“Christ created in himself one new humanity.”
“All who believed were together and had all things in common… Day by day…they devoted themselves to the apostles’ teaching and fellowship, to the breaking of bread and the prayers,”
Isobel keeps on reminding me that many years ago one of the older ministers in our denomination declared that “John de Gruchy would destroy our church!” I can report that I failed. But it is true, I was an ecclesiastical “opstoker”. After writing three newspaper articles for the Natal Mercury on the need for renewal in the church, a senior Methodist Church leader called me to his office and gave me a stern lecture and demanded that I desist from criticising the church. Yes, I was something of a upstart back then, raising awkward questions, speaking out on political issues, and generally causing grief. In doing so I had little support from my fellow ministers, though my bewildered and long-suffering congregation was always loyal. For that reason, when disillusioned priests, pastors and ministers, or disillusioned lay folk, arrive on my doorstep these days to talk about their problems with the church, I have some empathy.
Much of this disillusionment with the church derives from the fact that the church too often seems trapped in its own self-interests, petty squabbles. and raising enough money to exist, rather than serving the world. It seems to be part of the problem rather than an agent of transformation. But apart from this, it has become the victim of of secularization and modernity, which has radically changed the way in which many people understand themselves and the world. So why spend a life-time serving and trying to change the church, why not simply abandon it? This is not a new question, and it begs a more fundamental one, for what is the church we wish to abandon? Our denomination, local congregation, and if not, then what? After all, Christianity began as a community of believers, what the New Testament writers called the ekklesia, the word we translate church
This was understood by them in two ways. The first was the audacious claim that the church is a “new humanity” that Christ has brought into being through his death and resurrection, an inclusive “new humanity” born of the Holy Spirit at Pentecost. As such the church transcends all natural boundaries, for “in Christ” all races and classes of people are reconciled in the “one body of Christ.” The second understanding was that this “new humanity” is embodied the communities of people in many localities who share a common life and faith, who gather to worship and pray, to learn from the teaching of the apostles, to share in a thanksgiving meal, to care for one another and serve the wider community. These communities are “the body of Christ” in each place witnessing to God’s healing, justice, reconciliation and peace in the world.
So what do I say to those who are disillusioned with the church and want to abandon it? First I say that they are right to be critical if their criticisms are fair and just, because this is necessary if the church is to be true to its character as the “new humanity.” something that will never happen without people challenging the church when it fails to be the church. Then, I say, that the Christian ministry will always be a tough calling because not everyone in the church really wants to be part of the “body of Christ” serving the world in terms of God’s love and justice. This was already the case in NT times when Paul wrote his letters to the churches. I also remind them that the church is not a community of saints, but a community of forgiven sinners who, at the best of times, are struggling to become saints. The church is a work in progress not a perfect product, a laboratory-experiment that often fails but every now and again surprises us all, and restores our confidence in God’s grace. And then, for good measure, I remind that St. Augustine referred to the church as our mother without whom we would never have heard the gospel and come to faith, in short, we would not be here today, and neither would the Volmoed community.

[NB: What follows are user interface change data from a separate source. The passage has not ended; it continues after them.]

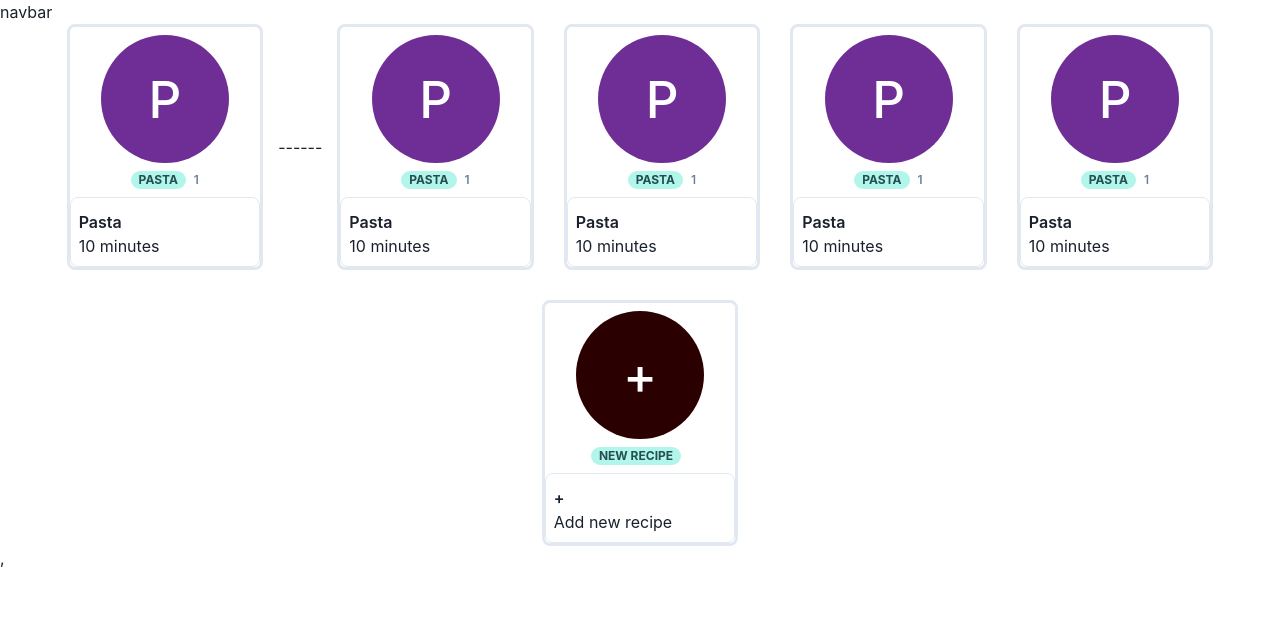
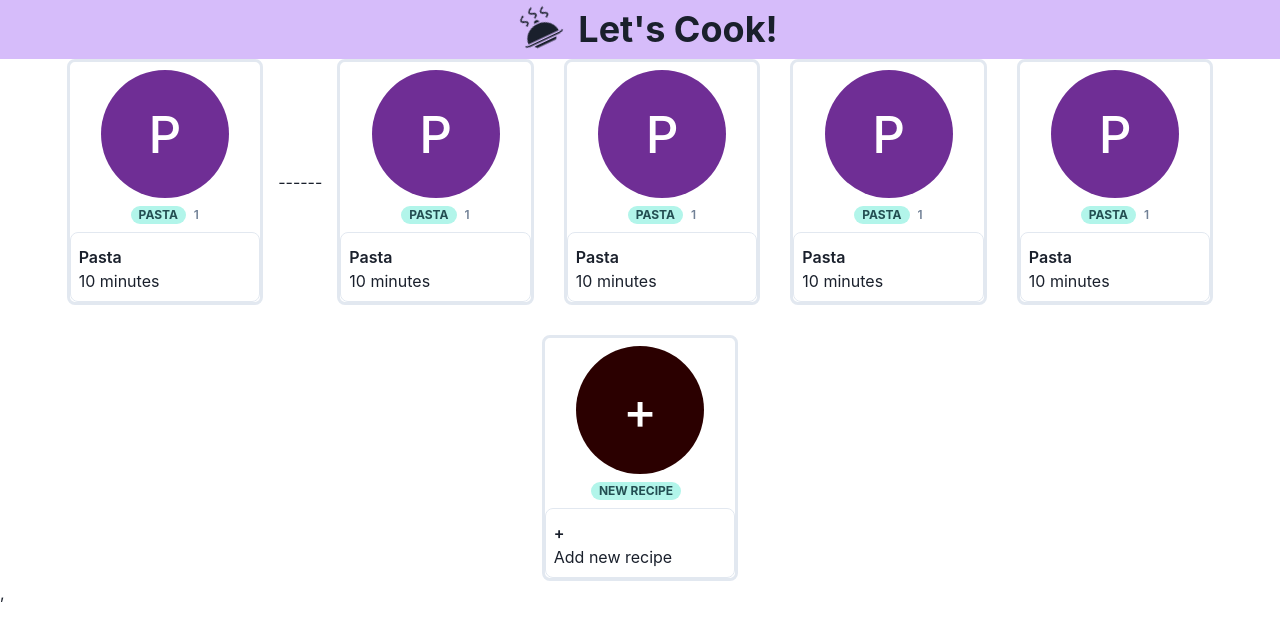
Before and after one commit to rebinnaf/recipes, a React (Create React App) app: page /recipes in a window 1280 px wide. Shown: the top 638 px of the page. Built offline with nearby package versions, Linux system fonts and the light colour scheme; no server answers.

Commit message:
add basic header

```diff
--- a/src/components/Header.tsx
+++ b/src/components/Header.tsx
@@ -1,3 +1,22 @@
+import { Heading, Flex } from '@chakra-ui/react'
+import { GiHotMeal } from 'react-icons/gi'
+import { Icon } from '@chakra-ui/icons'
+import { motion } from 'framer-motion'
+
 export default function Header() {
-  return <p>navbar</p>
+  return (
+    <Heading py="2" bg="purple.200" align="center">
+      <Flex align="center" justify="space-around">
+        <Flex align="center">
+          <motion.div
+            animate={{ scale: [1, 1.2, 1.2, 1.2, 1], rotate: [0, 0, 30, -30, 0] }}
+            transition={{ duration: 2, loop: Infinity, times: [0, 0.2, 0.5, 0.8, 1], repeatDelay: 2 }}
+          >
+            <Icon as={GiHotMeal} mx="5" mt="-3" />
+          </motion.div>
+          Let&apos;s Cook!
+        </Flex>
+      </Flex>
+    </Heading>
+  )
 }
```
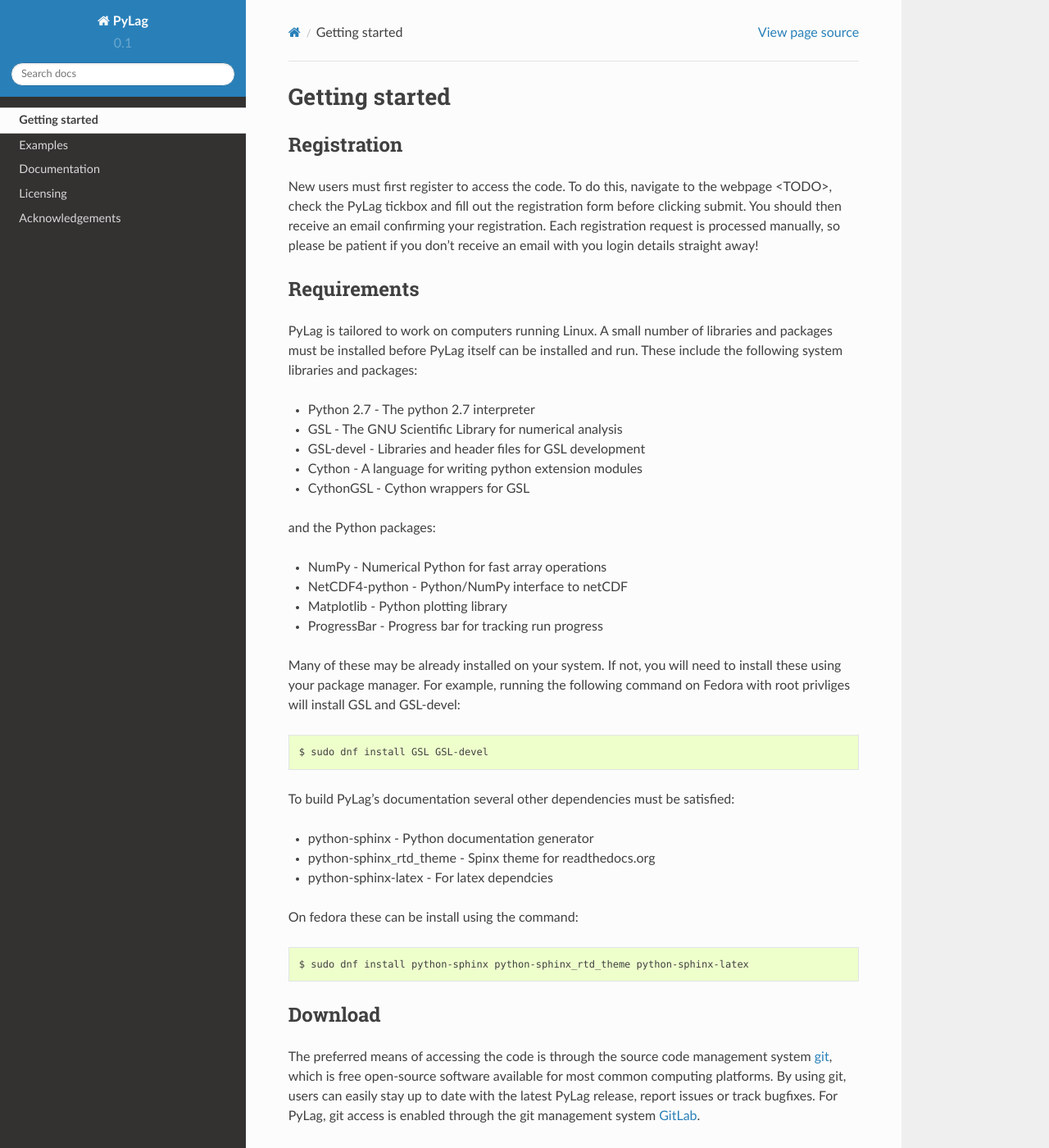
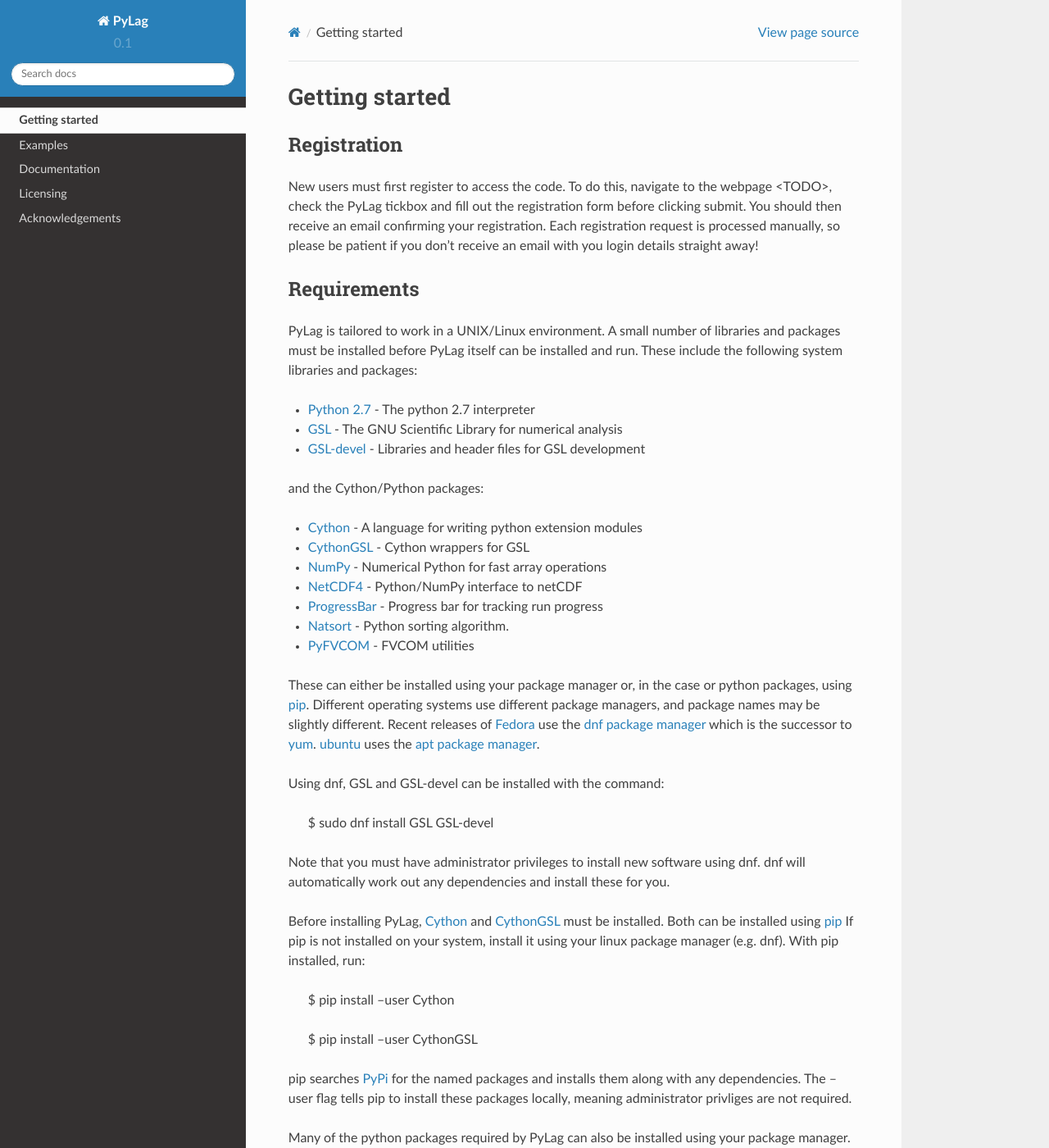
Before and after one commit to pmlmodelling/pylag, a Sphinx documentation site: the page built from doc/getting_started.rst, in a window 1280 px wide and 1400 px high. Shown: the whole window at 82% size. Built offline with Sphinx 7.4.7 and the Read the Docs theme 2.0.0, drawn with Linux system fonts in a browser that asks for light colours; some of the changed text lies outside the part shown.

Commit message:
Improve installation documentation.

```diff
--- a/doc/getting_started.rst
+++ b/doc/getting_started.rst
@@ -20,38 +20,70 @@
 Requirements
 ============
 
-PyLag is tailored to work on computers running Linux. A small number of
+PyLag is tailored to work in a UNIX/Linux environment. A small number of
 libraries and packages must be installed before PyLag itself can be installed
 and run. These include the following system libraries and packages:
 
-* Python 2.7 - The python 2.7 interpreter
-* GSL - The GNU Scientific Library for numerical analysis
-* GSL-devel - Libraries and header files for GSL development
-* Cython - A language for writing python extension modules
-* CythonGSL - Cython wrappers for GSL
+* `Python 2.7 <https://www.python.org/download/releases/2.7>`_ - The python 2.7 interpreter
+* `GSL <https://www.gnu.org/software/gsl/>`_ - The GNU Scientific Library for numerical analysis
+* `GSL-devel <https://www.gnu.org/software/gsl/>`_ - Libraries and header files for GSL development
 
-and the Python packages:
+and the Cython/Python packages:
 
-* NumPy - Numerical Python for fast array operations
-* NetCDF4-python - Python/NumPy interface to netCDF
-* Matplotlib - Python plotting library
-* ProgressBar - Progress bar for tracking run progress
+* `Cython <http://cython.org/>`_ - A language for writing python extension modules
+* `CythonGSL <https://pypi.python.org/pypi/CythonGSL>`_ - Cython wrappers for GSL
+* `NumPy <http://www.numpy.org/>`_ - Numerical Python for fast array operations
+* `NetCDF4 <http://unidata.github.io/netcdf4-python/>`_ - Python/NumPy interface to netCDF
+* `ProgressBar <https://pypi.python.org/pypi/progressbar>`_ - Progress bar for tracking run progress
+* `Natsort <https://pypi.python.org/pypi/natsort>`_ - Python sorting algorithm.
+* `PyFVCOM <https://pypi.python.org/pypi/PyFVCOM>`_ - FVCOM utilities
 
-Many of these may be already installed on your system. If not, you will need
-to install these using your package manager. For example, running the following
-command on Fedora with root privliges will install GSL and GSL-devel::
+These can either be installed using your package manager or, in the case or python
+packages, using `pip <https://pip.pypa.io/en/stable/>`_. Different operating
+systems use different package managers, and package names may be slightly
+different. Recent releases of `Fedora <https://getfedora.org/>`_ use the
+`dnf package manager <https://fedoraproject.org/wiki/Dnf>`_ which is the successor
+to `yum <https://fedoraproject.org/wiki/Yum>`_. `ubuntu <http://www.ubuntu.com/>`_ uses
+the `apt package manager <https://wiki.debian.org/Apt>`_.
+
+Using dnf, GSL and GSL-devel can be installed with the command:
 
     $ sudo dnf install GSL GSL-devel
 
+Note that you must have administrator privileges to install new software using
+dnf. dnf will automatically work out any dependencies and install these for you.
+
+Before installing PyLag, `Cython <http://cython.org/>`_ and
+`CythonGSL <https://pypi.python.org/pypi/CythonGSL>`_ must be installed. Both can be installed
+using `pip <https://pip.pypa.io/en/stable/>`_ If pip is not installed on your system, install
+it using your linux package manager (e.g. dnf). With pip installed, run:
+
+    $ pip install --user Cython
+
+    $ pip install --user CythonGSL
+
+pip searches `PyPi <https://pypi.python.org/pypi>`_ for the named packages and installs them
+along with any dependencies. The --user flag tells pip to install these packages locally,
+meaning administrator privliges are not required.
+
+Many of the python packages required by PyLag can also be installed using your package manager.
+Note these tend to be out of date relative to the newest releases. As some of PyLag's dependencies
+include binary extensions (e.g. `NumPy <http://www.numpy.org/>`_), it is often faster
+to install these using your package manager as they come pre-compiled. If you don't do
+this, pip will attempt to install these package before installing PyLag, although the
+installation will take more time.
+
 To build PyLag's documentation several other dependencies must be satisfied:
 
-* python-sphinx - Python documentation generator
-* python-sphinx_rtd_theme - Spinx theme for readthedocs.org
-* python-sphinx-latex - For latex dependcies
+* `sphinx <http://www.sphinx-doc.org/en/stable/>`_ - Python documentation generator
+* `sphinx_rtd_theme <https://pypi.python.org/pypi/sphinx_rtd_theme>`_ - Spinx theme for readthedocs.org
 
-On fedora these can be install using the command::
+On fedora 23 these can be install using the command::
 
     $ sudo dnf install python-sphinx python-sphinx_rtd_theme python-sphinx-latex
+
+Here, python-sphinx-latex is a useful package that satisfies many latex dependencies
+required to build a pdf of the documentation.
 
 .. _download:
 
@@ -115,16 +147,21 @@
 Installation
 ============
 
-Once you have a obtained a copy of the code, simply run the setup.py scripts for
-the two projects in order to install them. For example, to perform a local
+Once you have a obtained a copy of the code, install
+PyLag and PyLag-tools using the python package manager
+`pip <https://pip.pypa.io/en/stable/>`_. For example, to perform a local
 installation given the above directory structure run::
 
     $ cd $HOME/code/git/PyLag/PyLag
-    $ python setup.py install --user
+    $ pip install -r requirements.txt
+    $ pip install -e .
     $ cd $HOME/code/git/PyLag/PyLag-tools
-    $ python setup.py install --user
+    $ pip install -e .
 
-You can check that PyLag has been successfully installed by running the
+pip will automatically search through PyLag's python dependencies and try to install these
+if they are not found. All of this will be done locally, meaning root privileges are not required.
+
+You can check that PyLag and PyLag-tools have been successfully installed by running the
 commands::
 
     $ python -c "import pylag"
```
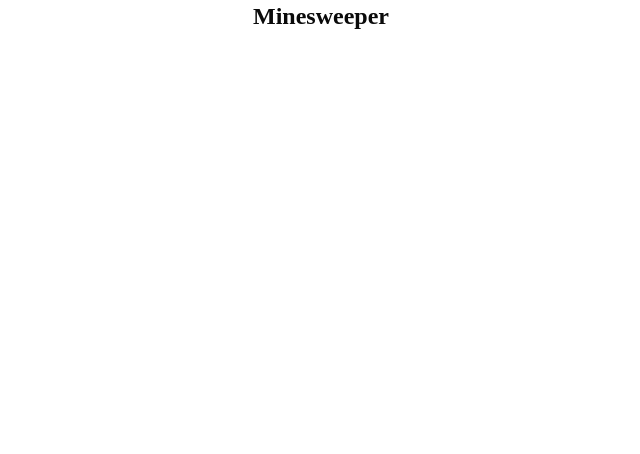
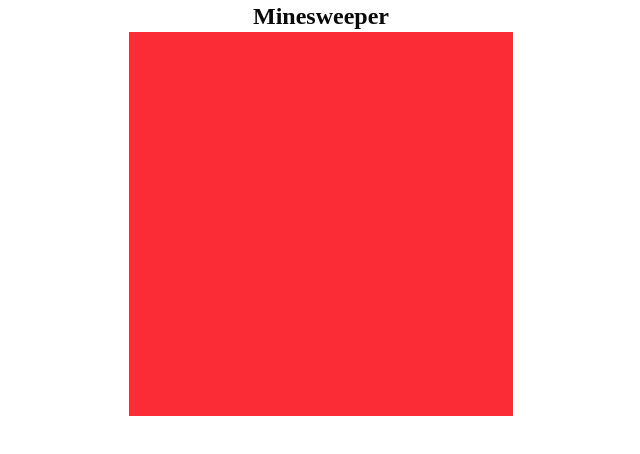
Before and after one commit to shawninder/minesweeper, a Next.js app: page / in a window 1280 px wide. Shown: the top 454 px of the page, without its empty margins (319-959 px from the left). Built offline with nearby package versions, Linux system fonts and the light colour scheme.

Commit message:
Small change to test deploymet again

```diff
--- a/app/page.tsx
+++ b/app/page.tsx
@@ -1,5 +1,11 @@
 import Header from "@/components/Header"
+import Gameboard from "@/components/Gameboard"
 
 export default function Home() {
-  return <Header />
+  return (
+    <div className='flex flex-col items-center justify-center'>
+      <Header />
+      <Gameboard />
+    </div>
+  )
 }
--- /dev/null
+++ b/components/Gameboard.tsx
@@ -0,0 +1,7 @@
+export default function Gameboard() {
+  return (
+    <div>
+      <div className='w-96 h-96 bg-red-500'></div>
+    </div>
+  )
+}
```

Given the failures of the church and the cultural changes in society, it is not surprising that many people, who might in the past have “gone to church,” no longer do so. What is surprising is that the church has not only survived for so long, and that there are millions of people who still “go to church” across the world. Some might go out of habit or for reasons of social convention, but many go because they experience the church as a healing community, a community that cares for the vulnerable in society, a reconciling agent that brings hope in times of despair, a prophetic voice speaking truth to power. There are many local churches across the globe that a vibrant with life, and signs of hope in a despairing world. All of this is a sign of the “new humanity” that God is seeking to construct, a long and difficult task because the building material is not perfect.
But in any case to we really want to abandon the church? It’s like abandoning one’s family. Imagine if tomorrow all the churches in Hermanus decided to shut up shop! Imagine if tomorrow all priests and ministers across the country resigned. Imagine if tomorrow Pope Francis abandoned ship. Imagine if tomorrow we sold Volmoed and it became a golfing estate, I think even the golfers among us, especially Barry would be reluctant. Imagine if we all abandoned the church. Imagine the world without the church. The truth is, the church is not an institution, not a building, not a bench of bishops, the church is people we know and love, the church is us. We may despair of it at times as we do of our families. but then so does God, perhaps even more so. Yet God does not abandon us, he works with the material he has and seeks to make us whole. God does not abandon the world for all its faults, he works to redeem it and make it more loving and just, truly a “new humanity.” And the remarkable fact is that he uses a very fallible community we call “the church” to help bring that about. God help us!
John de Gruchy
Volmoed, 16 November 2017